- [Required work]
From the records below, count the lines containing the word "AdminTab" and give only that number.

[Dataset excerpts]
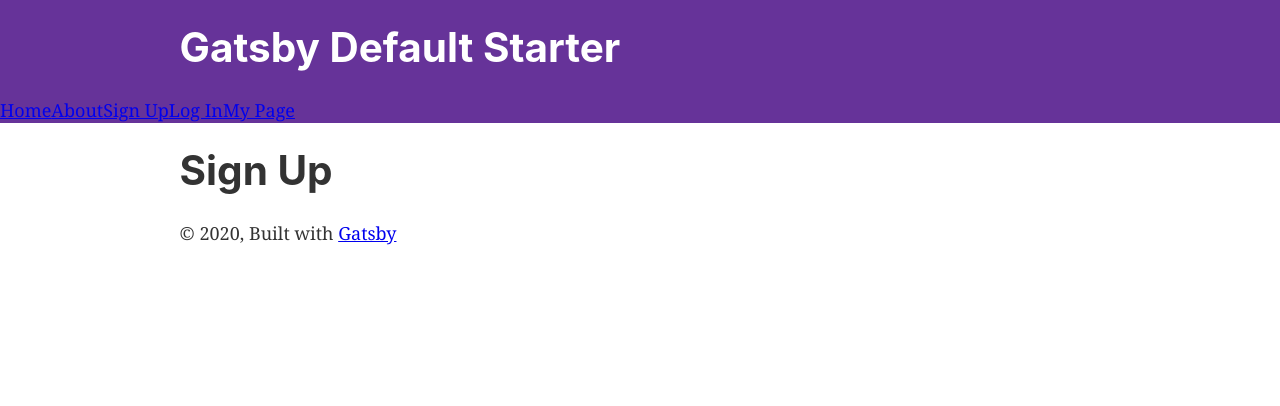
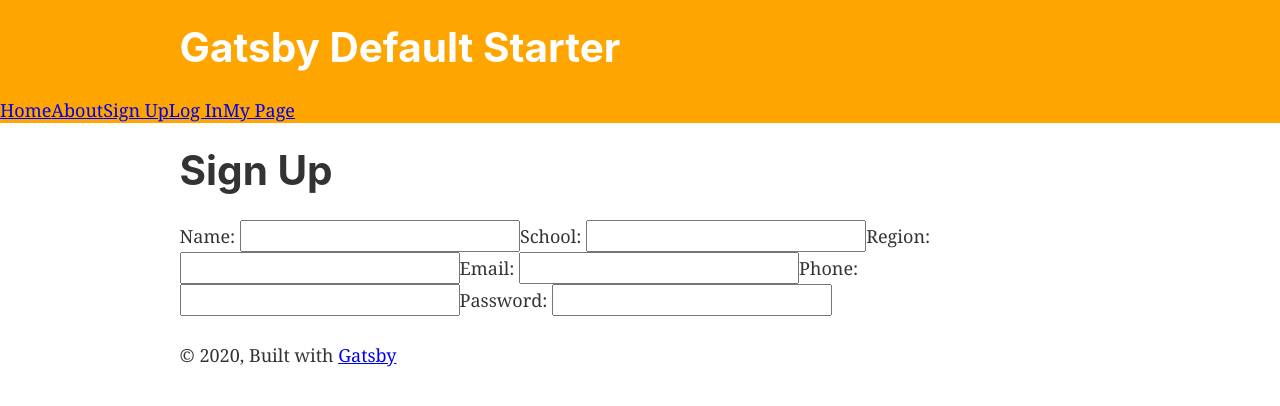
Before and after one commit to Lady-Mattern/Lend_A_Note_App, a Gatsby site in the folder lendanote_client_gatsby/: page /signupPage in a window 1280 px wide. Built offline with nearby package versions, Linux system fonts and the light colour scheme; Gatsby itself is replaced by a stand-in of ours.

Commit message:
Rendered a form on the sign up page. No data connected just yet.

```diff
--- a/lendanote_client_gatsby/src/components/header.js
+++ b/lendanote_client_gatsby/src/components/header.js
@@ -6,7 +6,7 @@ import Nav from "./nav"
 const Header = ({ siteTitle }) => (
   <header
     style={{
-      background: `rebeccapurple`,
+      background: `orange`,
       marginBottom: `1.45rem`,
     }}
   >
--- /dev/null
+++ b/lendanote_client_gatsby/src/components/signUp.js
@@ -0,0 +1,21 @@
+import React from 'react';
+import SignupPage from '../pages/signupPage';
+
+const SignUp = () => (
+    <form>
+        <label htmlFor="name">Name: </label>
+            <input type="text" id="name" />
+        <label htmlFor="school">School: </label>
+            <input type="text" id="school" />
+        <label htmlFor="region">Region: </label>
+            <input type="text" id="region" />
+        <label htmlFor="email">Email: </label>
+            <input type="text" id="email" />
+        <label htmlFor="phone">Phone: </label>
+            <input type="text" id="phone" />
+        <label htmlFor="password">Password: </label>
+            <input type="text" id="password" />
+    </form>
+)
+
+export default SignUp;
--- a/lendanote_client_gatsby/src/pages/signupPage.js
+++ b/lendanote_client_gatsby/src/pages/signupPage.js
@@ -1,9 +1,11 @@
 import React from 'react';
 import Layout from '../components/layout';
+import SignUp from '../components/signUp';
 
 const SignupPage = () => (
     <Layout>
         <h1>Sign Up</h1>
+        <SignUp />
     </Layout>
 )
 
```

* * *

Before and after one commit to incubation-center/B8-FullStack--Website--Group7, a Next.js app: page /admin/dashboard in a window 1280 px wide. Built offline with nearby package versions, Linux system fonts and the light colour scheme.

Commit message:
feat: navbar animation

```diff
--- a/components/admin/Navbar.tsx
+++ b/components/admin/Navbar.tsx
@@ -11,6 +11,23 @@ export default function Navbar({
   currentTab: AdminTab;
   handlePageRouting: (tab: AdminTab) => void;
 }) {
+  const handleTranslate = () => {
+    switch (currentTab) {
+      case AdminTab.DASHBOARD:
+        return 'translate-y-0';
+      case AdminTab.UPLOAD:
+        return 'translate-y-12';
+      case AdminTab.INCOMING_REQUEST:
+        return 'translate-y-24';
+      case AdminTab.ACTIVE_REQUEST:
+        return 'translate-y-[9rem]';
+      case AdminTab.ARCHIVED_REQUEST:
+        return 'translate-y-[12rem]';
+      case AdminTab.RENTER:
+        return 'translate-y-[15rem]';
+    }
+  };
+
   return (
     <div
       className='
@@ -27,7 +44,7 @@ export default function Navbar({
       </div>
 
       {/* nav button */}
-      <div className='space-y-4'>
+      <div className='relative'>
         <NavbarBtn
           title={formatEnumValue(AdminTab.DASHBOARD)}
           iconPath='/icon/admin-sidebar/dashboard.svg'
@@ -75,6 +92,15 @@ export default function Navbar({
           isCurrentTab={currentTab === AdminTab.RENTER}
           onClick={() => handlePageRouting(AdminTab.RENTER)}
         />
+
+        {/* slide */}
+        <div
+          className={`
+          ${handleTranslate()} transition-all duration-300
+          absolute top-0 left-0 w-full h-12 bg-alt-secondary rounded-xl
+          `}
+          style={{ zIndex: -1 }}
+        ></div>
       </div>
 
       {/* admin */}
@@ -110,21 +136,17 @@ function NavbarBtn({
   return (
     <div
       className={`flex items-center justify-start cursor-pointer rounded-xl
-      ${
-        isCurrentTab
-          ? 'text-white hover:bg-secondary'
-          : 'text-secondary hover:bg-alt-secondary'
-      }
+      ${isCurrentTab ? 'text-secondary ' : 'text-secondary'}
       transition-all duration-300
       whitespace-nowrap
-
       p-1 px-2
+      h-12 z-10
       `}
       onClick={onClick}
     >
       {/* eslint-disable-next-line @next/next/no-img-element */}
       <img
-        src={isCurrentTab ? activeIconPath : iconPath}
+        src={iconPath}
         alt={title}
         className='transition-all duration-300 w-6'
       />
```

- [Output below]
11